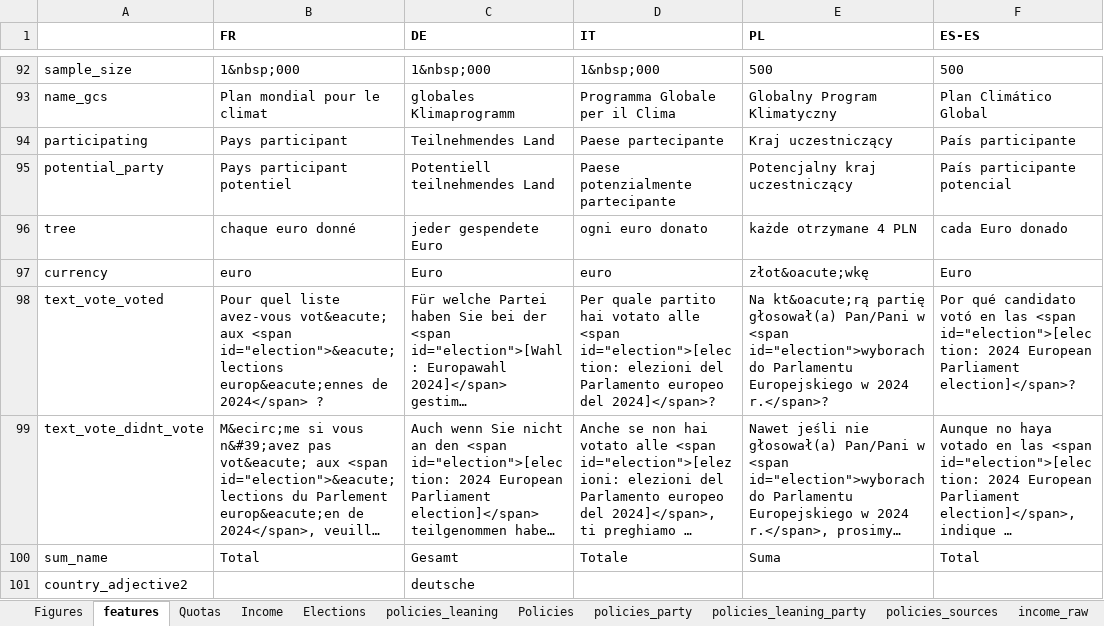
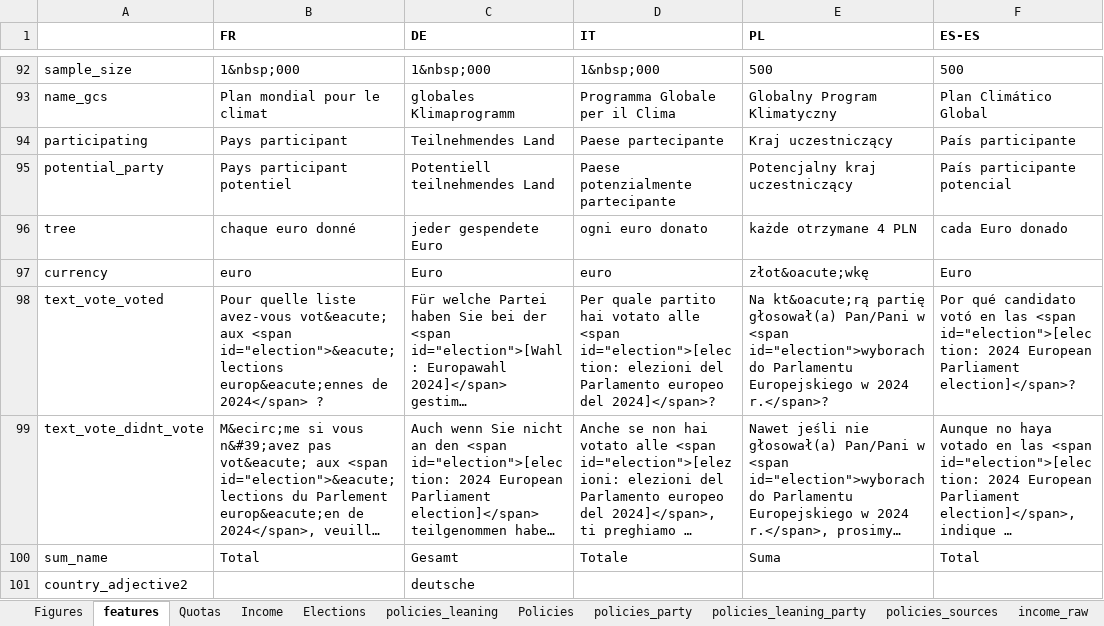
Before and after one commit to bixiou/robustness_global_redistr, an Excel workbook: questionnaire/sources.xlsx, sheet features, drawn as a sheet; only a part is shown, gaps mark what is left out; long unchanged cells end in …; values as stored, in another font and other column widths than the file's, no borders; the diff names each change by its address in the sheet, - before the commit and + after, or states it on an @@ line.

```diff
--- a/questionnaire/sources.xlsx (sheet features)
+++ b/questionnaire/sources.xlsx (sheet features)
-B98 (FR): Pour quel liste avez-vous…
+B98 (FR): Pour quelle liste avez-vous…
```
Also changed, not shown: 4 other files.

....

Your instructions >> Report the lines above that have the word "liste" in them.

Solution for this exercise >>
-B98 (FR): Pour quel liste avez-vous…
+B98 (FR): Pour quelle liste avez-vous…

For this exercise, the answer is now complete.